[Revision comparison data]
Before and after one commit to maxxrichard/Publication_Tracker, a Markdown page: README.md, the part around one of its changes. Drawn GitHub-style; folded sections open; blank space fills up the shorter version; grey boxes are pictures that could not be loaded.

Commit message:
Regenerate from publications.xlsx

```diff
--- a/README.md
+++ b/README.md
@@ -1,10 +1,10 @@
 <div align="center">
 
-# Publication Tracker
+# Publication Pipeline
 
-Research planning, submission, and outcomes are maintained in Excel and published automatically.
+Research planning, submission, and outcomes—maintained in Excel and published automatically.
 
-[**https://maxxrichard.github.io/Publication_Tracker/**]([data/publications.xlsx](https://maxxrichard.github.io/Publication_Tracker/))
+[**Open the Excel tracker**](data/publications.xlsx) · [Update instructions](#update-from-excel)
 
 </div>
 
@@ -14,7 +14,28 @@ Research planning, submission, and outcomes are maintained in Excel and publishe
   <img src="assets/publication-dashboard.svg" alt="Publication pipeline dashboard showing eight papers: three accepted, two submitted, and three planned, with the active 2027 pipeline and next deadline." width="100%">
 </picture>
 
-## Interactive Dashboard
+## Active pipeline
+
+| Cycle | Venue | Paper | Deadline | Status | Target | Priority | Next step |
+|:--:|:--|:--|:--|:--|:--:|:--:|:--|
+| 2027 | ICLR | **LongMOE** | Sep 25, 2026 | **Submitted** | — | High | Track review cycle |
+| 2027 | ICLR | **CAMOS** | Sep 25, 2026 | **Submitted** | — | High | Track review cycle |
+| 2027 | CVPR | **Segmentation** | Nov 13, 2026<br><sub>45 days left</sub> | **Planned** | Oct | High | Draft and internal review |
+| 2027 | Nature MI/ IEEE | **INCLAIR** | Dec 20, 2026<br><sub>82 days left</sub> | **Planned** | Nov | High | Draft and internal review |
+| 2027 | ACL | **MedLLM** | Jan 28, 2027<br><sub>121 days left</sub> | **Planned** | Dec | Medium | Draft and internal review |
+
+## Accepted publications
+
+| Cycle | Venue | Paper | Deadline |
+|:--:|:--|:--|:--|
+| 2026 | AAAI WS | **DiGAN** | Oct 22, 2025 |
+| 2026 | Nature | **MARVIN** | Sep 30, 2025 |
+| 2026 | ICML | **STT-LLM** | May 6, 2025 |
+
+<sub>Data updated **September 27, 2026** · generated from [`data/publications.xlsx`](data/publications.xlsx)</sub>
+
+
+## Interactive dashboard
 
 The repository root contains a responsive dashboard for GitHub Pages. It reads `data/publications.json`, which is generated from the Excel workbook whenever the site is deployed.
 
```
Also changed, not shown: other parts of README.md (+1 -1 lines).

### Problem details
Copy out, from the data above, each line where the string "README" is present.

### Response below
Before and after one commit to maxxrichard/Publication_Tracker, a Markdown page: README.md, the part around one of its changes. Drawn GitHub-style; folded sections open; blank space fills up the shorter version; grey boxes are pictures that could not be loaded.
--- a/README.md
+++ b/README.md
Also changed, not shown: other parts of README.md (+1 -1 lines).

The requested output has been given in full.